Data for analysis section start

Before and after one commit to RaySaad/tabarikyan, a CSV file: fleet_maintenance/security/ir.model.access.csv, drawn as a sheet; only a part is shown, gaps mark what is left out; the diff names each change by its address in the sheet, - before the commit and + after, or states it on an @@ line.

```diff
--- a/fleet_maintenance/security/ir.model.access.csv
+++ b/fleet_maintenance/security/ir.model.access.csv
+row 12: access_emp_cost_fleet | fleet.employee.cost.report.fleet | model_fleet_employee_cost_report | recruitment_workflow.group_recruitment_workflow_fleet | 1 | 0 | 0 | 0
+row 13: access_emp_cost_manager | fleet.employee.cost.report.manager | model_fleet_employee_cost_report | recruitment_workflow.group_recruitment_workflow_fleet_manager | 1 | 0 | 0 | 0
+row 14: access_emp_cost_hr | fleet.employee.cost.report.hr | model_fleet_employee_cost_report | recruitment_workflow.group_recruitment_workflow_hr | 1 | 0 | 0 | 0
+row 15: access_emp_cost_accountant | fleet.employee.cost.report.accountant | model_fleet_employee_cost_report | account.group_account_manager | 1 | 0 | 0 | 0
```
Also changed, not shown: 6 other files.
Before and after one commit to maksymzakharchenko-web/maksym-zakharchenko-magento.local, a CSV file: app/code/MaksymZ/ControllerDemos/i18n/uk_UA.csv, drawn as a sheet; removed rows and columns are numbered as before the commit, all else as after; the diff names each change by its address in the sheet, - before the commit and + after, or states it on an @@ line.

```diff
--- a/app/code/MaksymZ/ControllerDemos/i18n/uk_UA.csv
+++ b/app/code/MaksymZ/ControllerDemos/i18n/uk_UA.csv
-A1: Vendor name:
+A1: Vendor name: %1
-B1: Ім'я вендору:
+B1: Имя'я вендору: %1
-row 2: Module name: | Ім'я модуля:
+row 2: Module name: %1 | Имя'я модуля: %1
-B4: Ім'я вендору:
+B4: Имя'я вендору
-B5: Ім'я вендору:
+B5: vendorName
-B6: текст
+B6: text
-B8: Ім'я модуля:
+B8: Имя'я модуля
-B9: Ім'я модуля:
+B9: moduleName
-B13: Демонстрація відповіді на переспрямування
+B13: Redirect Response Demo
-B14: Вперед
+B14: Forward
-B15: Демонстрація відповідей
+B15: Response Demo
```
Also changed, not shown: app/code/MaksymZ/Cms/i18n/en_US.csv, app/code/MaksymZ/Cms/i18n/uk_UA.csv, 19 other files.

Data for analysis section end

Aim of the task.
From the data above, show each line that contains "other".

Solution for this exercise.
Also changed, not shown: 6 other files.
Also changed, not shown: app/code/MaksymZ/Cms/i18n/en_US.csv, app/code/MaksymZ/Cms/i18n/uk_UA.csv, 19 other files.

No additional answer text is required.